Don't want to sidetrack the discussion. That example was a an individual vote with some odd circumstances.

Within our multiparty system normaly the different political parties vote with one vote per party, taking into account their number of seats in parlement to reach a quorum (one party, one voice/vote). A vote which didn't pass before was now put to an individual vote per parlement member. This was a trick because opposition was aware of the fact that because of Covid (not all parlement members are allowed to be in parlement at the same time) and vacation there was a majority of individual opposition members present in parlement, giving them the upperhand they would never had without Covid and vacations.

The parlement members fleeing parlement to ensure quorum wasn't reached was not nice from a democratic point of view, but opposition also used a clever trick and the speaker of the house forgot to apply the covid rule that individual votes should be announced ahead of times. So this was also a failure in applying the rules. The outrage about members fleeing the building overtook the other 2 'problems' in all news, which is understandable because opposition was outraged obviously

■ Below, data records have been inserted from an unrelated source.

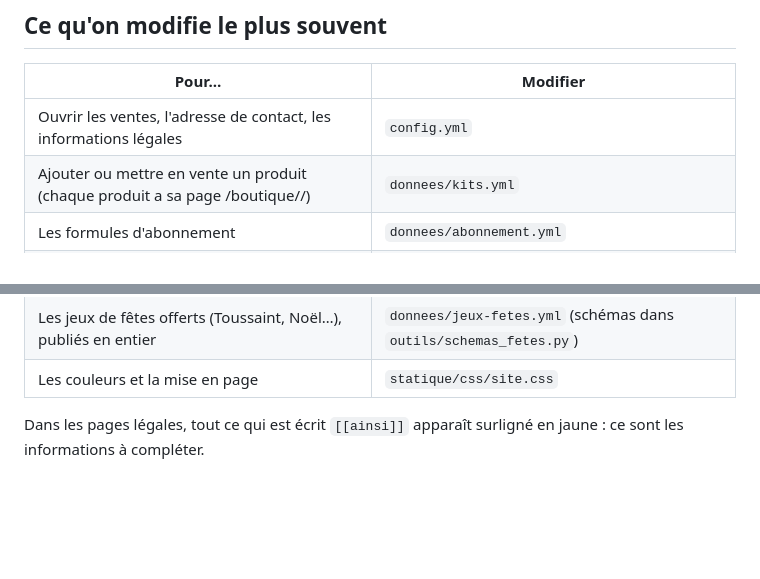
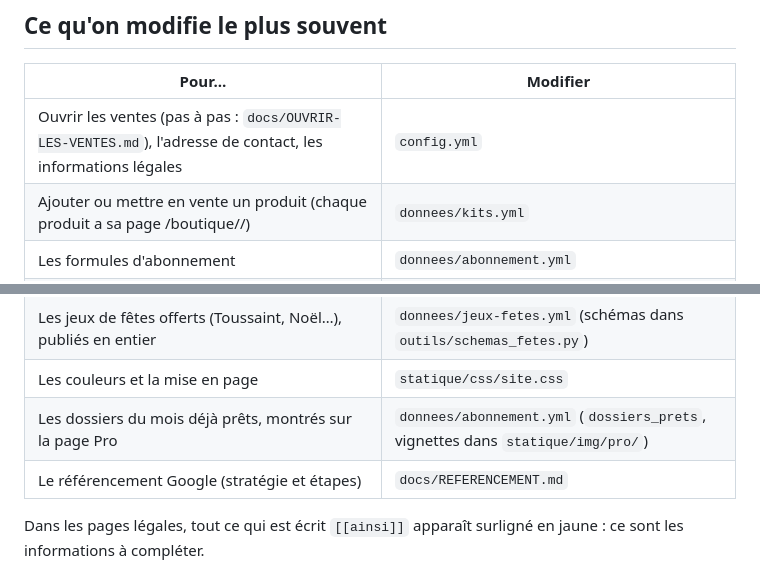
Before and after one commit to Pufu2/jeuphorie, a Markdown page: README.md, 2 parts joined by grey strips. GitHub-like rendering; blank space fills up the shorter version.

```diff
--- a/README.md
+++ b/README.md
@@ -8,7 +8,7 @@ Le site est fait de simples fichiers HTML fabriqués par `build.py`. Il peut êt
 
 | Pour… | Modifier |
 |---|---|
-| Ouvrir les ventes, l'adresse de contact, les informations légales | `config.yml` |
+| Ouvrir les ventes (pas à pas : `docs/OUVRIR-LES-VENTES.md`), l'adresse de contact, les informations légales | `config.yml` |
 | Ajouter ou mettre en vente un produit (chaque produit a sa page /boutique/<id>/) | `donnees/kits.yml` |
 | Les formules d'abonnement | `donnees/abonnement.yml` |
 | La partie publique des jeux | `donnees/jeux.yml` (exportée depuis le dossier privé des produits) |
@@ -19,6 +19,8 @@ Le site est fait de simples fichiers HTML fabriqués par `build.py`. Il peut êt
 | Les univers (menu, couleurs, textes d'en-tête) | `donnees/univers.yml` |
 | Les jeux de fêtes offerts (Toussaint, Noël…), publiés en entier | `donnees/jeux-fetes.yml` (schémas dans `outils/schemas_fetes.py`) |
 | Les couleurs et la mise en page | `statique/css/site.css` |
+| Les dossiers du mois déjà prêts, montrés sur la page Pro | `donnees/abonnement.yml` (`dossiers_prets`, vignettes dans `statique/img/pro/`) |
+| Le référencement Google (stratégie et étapes) | `docs/REFERENCEMENT.md` |
 
 Dans les pages légales, tout ce qui est écrit `[[ainsi]]` apparaît surligné en jaune : ce sont les informations à compléter.
 
```
Also changed, not shown: contenu/pages/conditions-de-vente.md (+7 -5 lines), docs/OUVRIR-LES-VENTES.md (added, +142 -0 lines).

So not really sure if that helps here. Just wanted to explain the circumstances and I personally believe quorums to not have many problems
 
Regarding the EC. I see some big power centralization issues. Given the idea is/was to have the EC also be responsible for promotions/demotions of ANOs you will get bias towards what the EC members are deciding and ensuring you keep them as a friend at all times, removing critical approaches to situations.

An EC without vote delegation is not the way to go IMO, so although you ask to keep this about the EC alone, I see no way to not have a holistic approach to it.

I think we all agree on these facts:
  • the protocol has a need for several expertise areas: governance, marketing, development, community etcetera
  • not every ANO has members that have expertise in all these areas, so they either are not involved, vote uninformed or with a gut feeling.
  • not every ANO should be asked/expected to be involved in every matter.

If we all agree on the above, you quite quuckly start thinking in committees. That is something we have right now, with the strange thing, that in the end these committees are not really driving decisions themselves, since they still require votes from all ANOs in a lot of cases, coming back to the above problems.

Now you can either add an executive layer for the decision making, very much like a board of directors or steering group (the EC as it is proposed now), or you can have the committee chairmans meet , to ensure the committees work well together and thus keep the decision making in the individual committees.

I personally like the last approach, provided that the following becomes in place:
  • ANOs describe which area(s) of expertise they hold amongst their members and why they feel they are qualified.
  • We create buckets for vote delegation in these areas.
  • We create buckets in the grant process, giving the different areas a 'budget'
  • Votes are announced by the respective committees. If an ANO does not posess a certain skill they can only vote by delegation, if they do poses a certain skill they can still vote by delegation or they can vote themselves directly. This solves the problem of every ANO having to know everything. It also exloses ANOs with many different skills but never voting themselves or being involved in committees.

The above automatically rebalances/ensures the knowledgeable and respected people have a say in their area of expertise. It also ensures that within a committee and thus expertise area the best interests of the protocol are served when it comes to votes.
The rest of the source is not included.